Briefly, tell us about your background and career up to this point?
I studied for my medical degree at Newcastle University, and after doing my foundation years I decided to take some time out and worked in New Zealand as well as doing some travelling. When I came back to the UK I started my training in Emergency Medicine. I had always enjoyed teaching, and took a year out of training to do an Education Fellow post and studied for a Certificate in Teaching and Learning. I enjoyed this so much, a few years later I decided to leave training and move into Medical Education full time. I started my current post as a Teaching Fellow in August 2021, and I’m really enjoying myself. I finished a MA in Education for Clinical Contexts at QMUL last year, and did some research into how doctor experience uncertainty. As well as uncertainty, I’m interested in clinical communication, professional identity formation, healthcare worker wellbeing and widening participation. I feel very lucky that my current role working on the Extended Medical Degree Programme and teaching clinical communication encompasses all these interests, and I’m looking forward to what the future holds!
What do you think people in the Centre would find most surprising about you?
As a child I was in the musical “Annie” in the West End, and I was also an extra in the film “Fever Pitch” – I got an autograph from Colin Firth for my Mum!
Do you have any current projects that you’d like to tell us about?

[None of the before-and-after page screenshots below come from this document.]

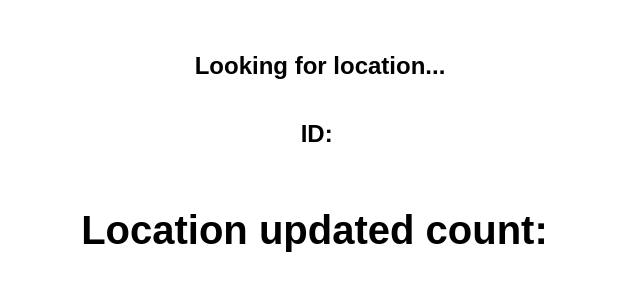
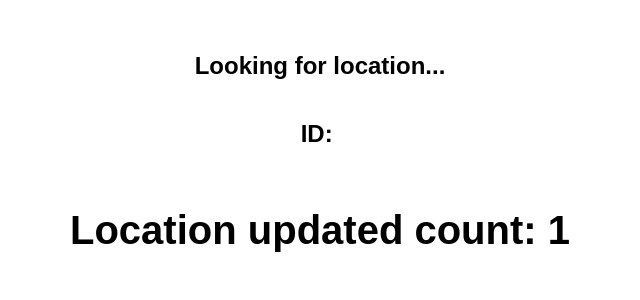
Before and after one commit to ba5eem/phonegps, a React (Create React App) app in the folder client/: page / in a window 1280 px wide. Shown: the top 300 px of the page, without its empty margins (320-960 px from the left). Built offline with nearby package versions, Linux system fonts and the light colour scheme; no server answers.

Commit message:
project update

```diff
--- a/client/src/App.js
+++ b/client/src/App.js
@@ -19,7 +19,7 @@ class App extends Component {
     lon: -157.788867,
     status: 'Looking for location...',
     name: '',
-    count: ''
+    count: 1
   }
 
   componentDidMount() {
@@ -35,7 +35,7 @@ class App extends Component {
     })
     setInterval(() => {
       this.sendPoi()
-    },1000)
+    },3000)
 }
 
 
@@ -44,11 +44,10 @@ class App extends Component {
       this.setState({
         lat: location.coords.latitude,
         lon: location.coords.longitude,
-        count: this.state.count++
       })
     })
 
-    axios.get(`/api/gps/${this.state.lat}/${this.state.lon}/${this.state.name}/${this.state.count}`)
+    axios.get(`/api/gps/${this.state.lat}/${this.state.lon}/${this.state.name}/${this.state.count++}`)
     .then(res=> {
       console.log(res);
     })
```
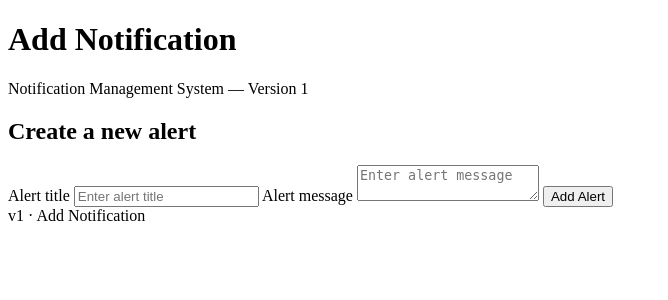
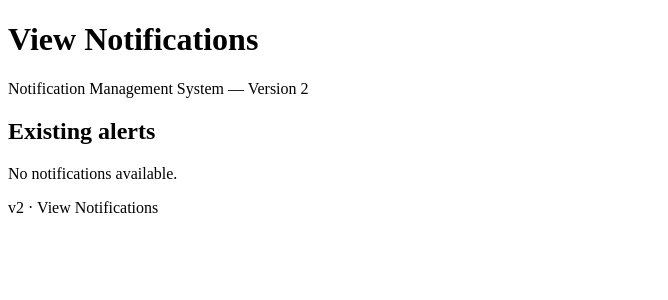
Before and after one commit to Thiru-2407/NotificationDevOps, a Flask app: template templates/index.html in a window 1280 px wide. Shown: the top 300 px of the page, without its empty margins (0-668 px from the left). Run offline with Flask 3, Linux system fonts and the light colour scheme; the template is opened without the code that fills it, so the values that code supplies are empty.

Commit message:
feat(v2): add view-only notifications page

```diff
--- a/app.py
+++ b/app.py
@@ -1,41 +1,47 @@
-from flask import Flask, render_template, request, redirect, url_for
-from datetime import datetime
+
+from flask import Flask, render_template
+import sqlite3
+import os
 
 app = Flask(__name__)
 
-# Temporary storage for v1; shared persistent storage will be added
-# when we configure the complete three-version system.
-notifications = []
+DB_PATH = os.environ.get("DB_PATH", "notifications.db")
+
+
+def get_db():
+    connection = sqlite3.connect(DB_PATH)
+    connection.row_factory = sqlite3.Row
+    return connection
+
+
+def init_db():
+    os.makedirs(os.path.dirname(os.path.abspath(DB_PATH)), exist_ok=True)
+
+    with get_db() as connection:
+        connection.execute("""
+            CREATE TABLE IF NOT EXISTS notifications (
+                id INTEGER PRIMARY KEY AUTOINCREMENT,
+                title TEXT NOT NULL,
+                message TEXT NOT NULL,
+                created_at TIMESTAMP DEFAULT CURRENT_TIMESTAMP
+            )
+        """)
 
 
 @app.route("/")
 def index():
-    return render_template("index.html", success=None)
-
-
-@app.route("/add", methods=["POST"])
-def add_notification():
-    title = request.form.get("title", "").strip()
-    message = request.form.get("message", "").strip()
-
-    if not title or not message:
-        return render_template(
-            "index.html",
-            success="Please enter both a title and a message."
-        ), 400
-
-    notifications.append({
-        "id": len(notifications) + 1,
-        "title": title,
-        "message": message,
-        "created_at": datetime.now().strftime("%Y-%m-%d %H:%M:%S")
-    })
+    with get_db() as connection:
+        notifications = connection.execute(
+            "SELECT id, title, message, created_at "
+            "FROM notifications ORDER BY id DESC"
+        ).fetchall()
 
     return render_template(
         "index.html",
-        success="Alert submitted successfully!"
+        notifications=notifications
     )
 
 
 if __name__ == "__main__":
+    init_db()
     app.run(host="0.0.0.0", port=5000, debug=False)
--- a/templates/index.html
+++ b/templates/index.html
@@ -3,34 +3,31 @@
 <head>
     <meta charset="UTF-8">
     <meta name="viewport" content="width=device-width, initial-scale=1.0">
-    <title>Add Notification | v1</title>
+    <title>View Notifications | v2</title>
     <link rel="stylesheet" href="{{ url_for('static', filename='style.css') }}">
 </head>
 <body>
     <main class="container">
-        <h1>Add Notification</h1>
-        <p class="subtitle">Notification Management System — Version 1</p>
+        <h1>View Notifications</h1>
+        <p class="subtitle">Notification Management System — Version 2</p>
 
         <section class="panel">
-            <h2>Create a new alert</h2>
-            <form action="/add" method="POST">
-                <label for="title">Alert title</label>
-                <input id="title" name="title" maxlength="100"
-                       placeholder="Enter alert title" required>
+            <h2>Existing alerts</h2>
 
-                <label for="message">Alert message</label>
-                <textarea id="message" name="message" maxlength="500"
-                          placeholder="Enter alert message" required></textarea>
-
-                <button type="submit">Add Alert</button>
-            </form>
-
-            {% if success %}
-                <p class="success">{{ success }}</p>
+            {% if notifications %}
+                {% for notification in notifications %}
+                    <article class="notification">
+                        <h3>{{ notification.title }}</h3>
+                        <p>{{ notification.message }}</p>
+                        <small>Created: {{ notification.created_at }}</small>
+                    </article>
+                {% endfor %}
+            {% else %}
+                <p>No notifications available.</p>
             {% endif %}
         </section>
 
-        <footer>v1 · Add Notification</footer>
+        <footer>v2 · View Notifications</footer>
     </main>
 </body>
 </html>
```
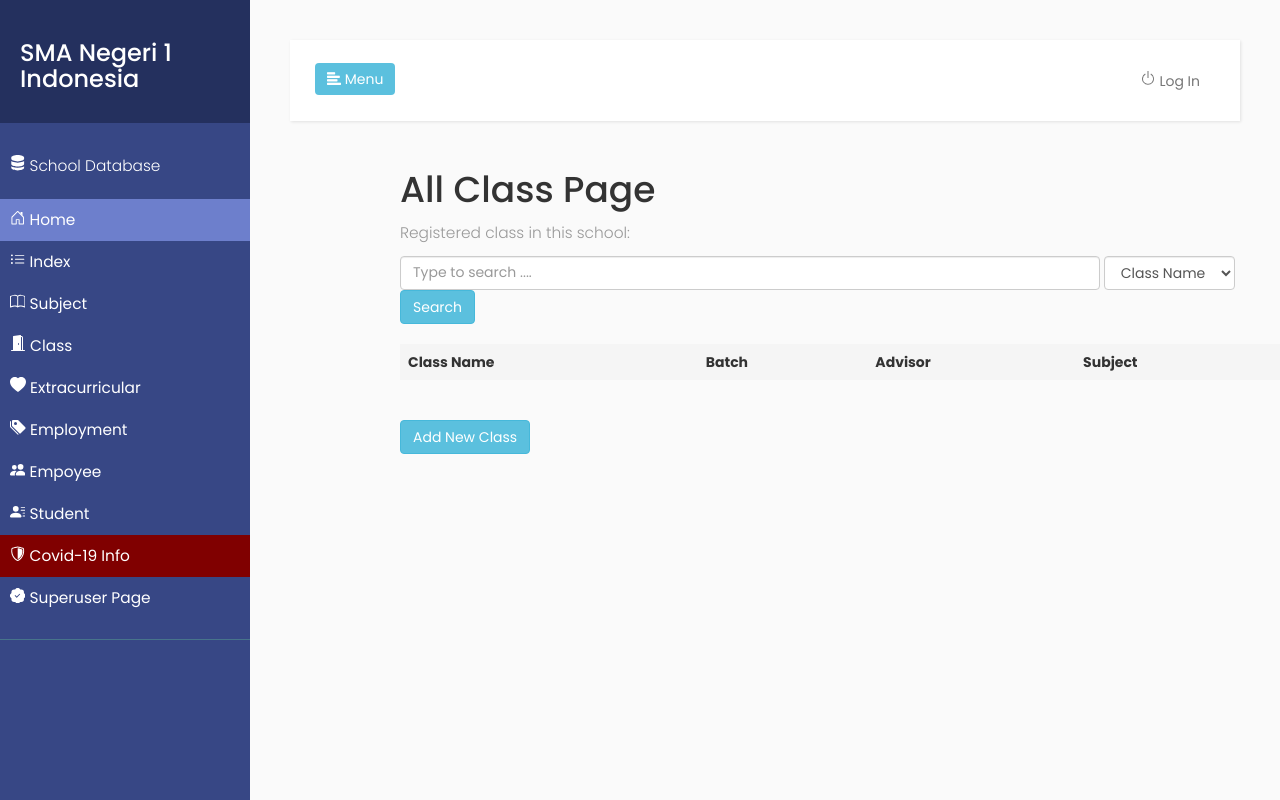
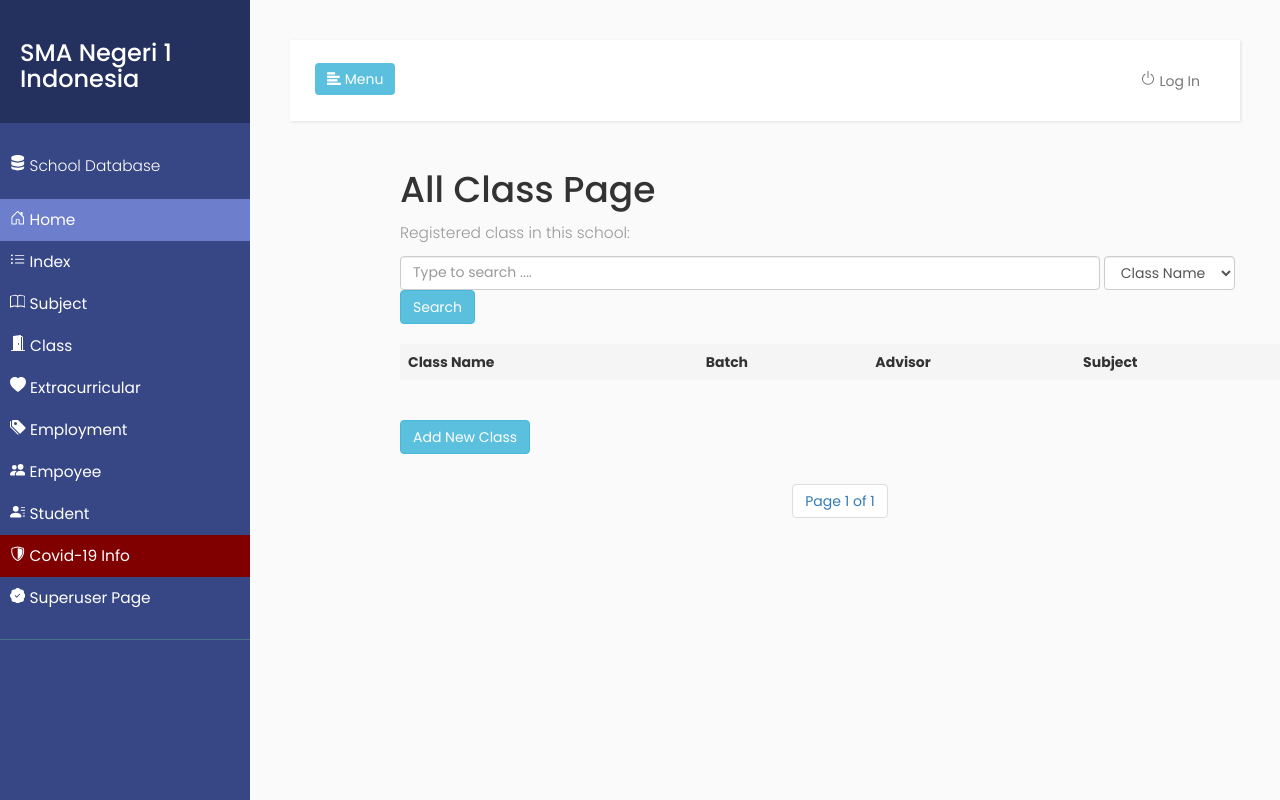
Before and after one commit to panjiarlins/sswp-final-project, a Django app: page /app/class/ in a window 1280 px wide. Run offline with Django 3.2, Linux system fonts and the light colour scheme; data that the repository does not hold is empty; some libraries are stand-ins or nearby versions.

Commit message:
Adding paginator for class

```diff
--- a/school/app/controller/class_controller.py
+++ b/school/app/controller/class_controller.py
@@ -5,6 +5,7 @@ from django.forms.models import model_to_dict
 from django.contrib.auth.decorators import login_required
 from app.models import Class
 from app.forms import ClassForm
+from django.core.paginator import Paginator
 
 def class_list(request):
     if request.method == 'POST':
@@ -17,8 +18,13 @@ def class_list(request):
             classes = Class.objects.filter(class_batch__contains=name).order_by('-class_batch')
     else:
         classes = Class.objects.all().order_by('-class_batch')
+
+    paginator = Paginator(classes, 5)
+    page_number = request.GET.get('page')
+    page_obj = paginator.get_page(page_number)
+
     context = {
-        'class_list' : classes,
+        'class_list' : page_obj,
     }
     return render(request, 'appTemp/class/class_list.html', context)
 
--- a/school/templates/appTemp/class/class_list.html
+++ b/school/templates/appTemp/class/class_list.html
@@ -41,4 +41,25 @@
     <p>
         <a href="{% url 'class_add' %}" class="btn btn-info">Add New Class</a>
     </p>
+    <center>
+        <nav aria-label="Page navigation example">
+            <ul class="pagination">
+                {% if class_list.has_previous %}
+                    <li><a href="?page=1" class="page-link">&laquo; First</a></li>
+                    <li><a href="?page={{ class_list.previous_page_number }}" class="page-link">Previous</a></li>
+                {% endif %}
+
+                <li>
+                    <span class="current page-item">
+                        Page {{ class_list.number }} of {{ class_list.paginator.num_pages }}
+                    </span>
+                </li>
+
+                {% if class_list.has_next %}
+                    <li><a href="?page={{ class_list.next_page_number }}" class="page-link">Next</a></li>
+                    <li><a href="?page={{ class_list.paginator.num_pages }}" class="page-link">Last &raquo;</a></li>
+                {% endif %}
+            </ul>
+        </nav>
+    </center>
 {% endblock %}
```
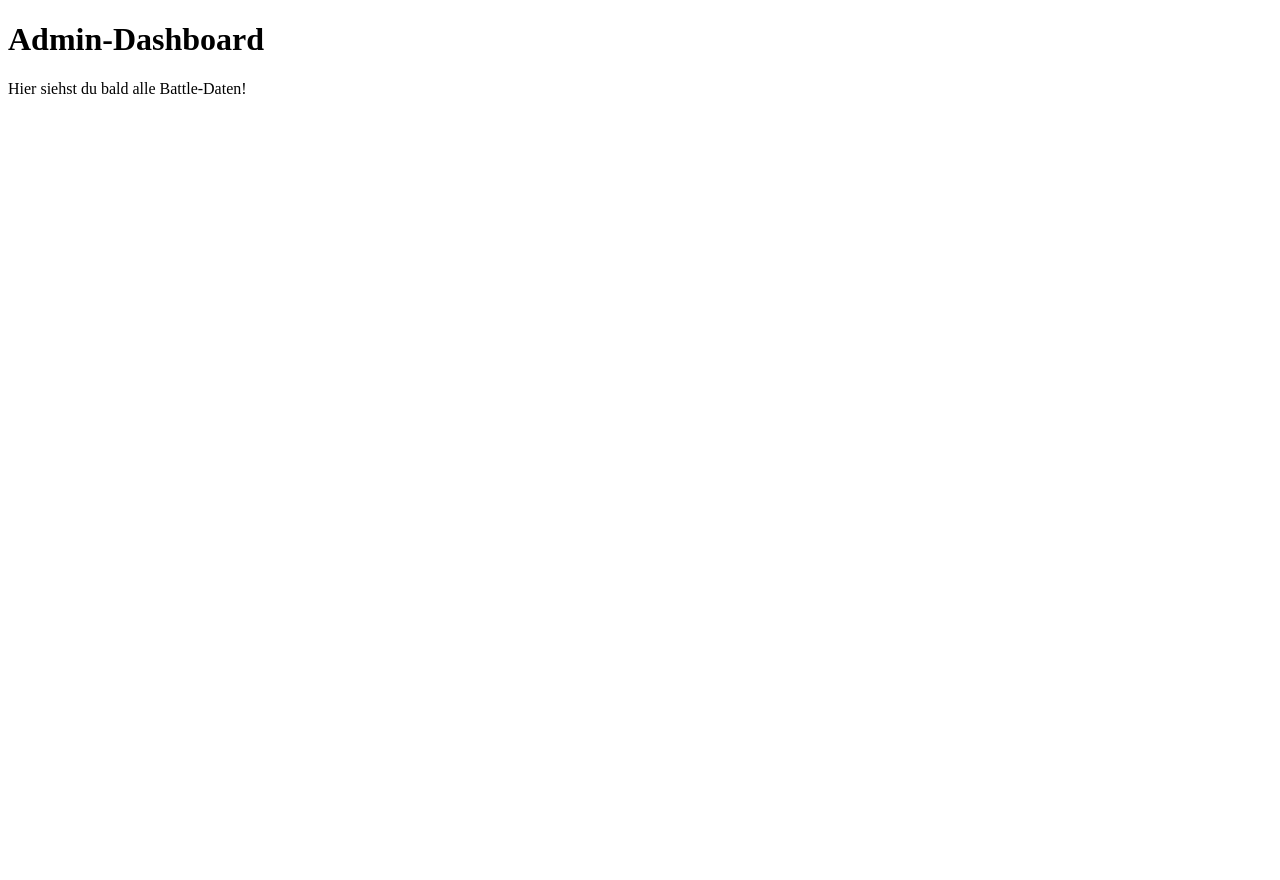
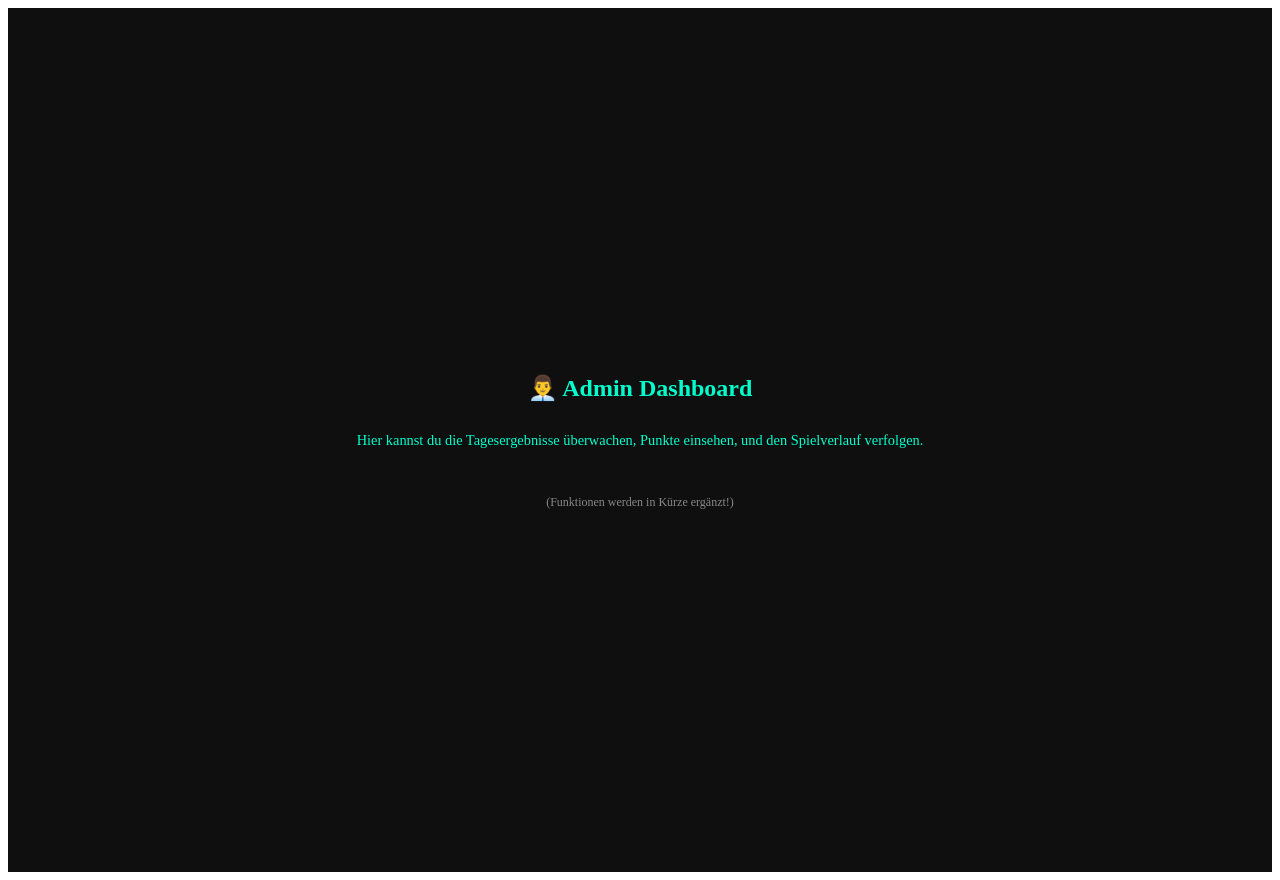
Before and after one commit to PrismaKiara/retro-call-battle, a Next.js app: page /admin in a window 1280 px wide. Before the commit the page ends 800 px from the top, so only its background shows below. Built offline with nearby package versions, Linux system fonts and the light colour scheme.

Commit message:
Add files via upload

```diff
--- a/pages/admin.js
+++ b/pages/admin.js
@@ -1,8 +1,25 @@
+
 export default function Admin() {
   return (
-    <div>
-      <h1>Admin-Dashboard</h1>
-      <p>Hier siehst du bald alle Battle-Daten!</p>
+    <div style={{
+      backgroundColor: '#0f0f0f',
+      color: '#00ffcc',
+      height: '100vh',
+      padding: '2rem',
+      fontFamily: 'Press Start 2P, sans-serif',
+      display: 'flex',
+      flexDirection: 'column',
+      alignItems: 'center',
+      justifyContent: 'center',
+      textAlign: 'center'
+    }}>
+      <h1 style={{ fontSize: '1.5rem', marginBottom: '1rem' }}>👨‍💼 Admin Dashboard</h1>
+      <p style={{ fontSize: '0.9rem', maxWidth: '600px' }}>
+        Hier kannst du die Tagesergebnisse überwachen, Punkte einsehen, und den Spielverlauf verfolgen.
+      </p>
+      <p style={{ fontSize: '0.75rem', marginTop: '2rem', color: '#888' }}>
+        (Funktionen werden in Kürze ergänzt!)
+      </p>
     </div>
   );
 }
```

I’m currently working on a number of projects that I’m excited about – the EMDP team successfully applied to the Education Innovation fund, and we are now staring two projects looking at what additional support students on the EMDP would find useful throughout their time at King’s and career outcomes of EMDP students. I am also hoping to study for a PhD here at King’s, so I am working on putting a proposal together at the moment. I’m interested in how personal identities, such as gender, ethnicity, socio-economic class, influence professional identity formation in medical students.
What do you do with your time outside academia?
I have two young children, so I spend a lot of time playing either at home or at the park! As well as spending time with family, I enjoy reading novels, and after watching Great British Sewing Bee I have started making clothes for myself and my family.
What are you most looking forward to this year?
I am really looking forward to taking part in the academic procession this year at graduation. It will be lovely to see the students able to graduate in person after Covid, and for me personally it is an important moment in my transition from doctor to academic!
What is your proudest accomplishment?
My proudest accomplishment is probably writing a dissertation for my MA, whilst working full time and being a Mum to my 3 and 5 year old!
What is your favourite thing about working at King’s?
My favourite things about working at King’s is the freedom and flexibility I have to shape my working life, and the people I work get to work with.
- Favourite cuisine: Italian
- Netflix recommendation: Stranger Things
- One thing you could not go a day without: Tea
- Most-used emoji: 😊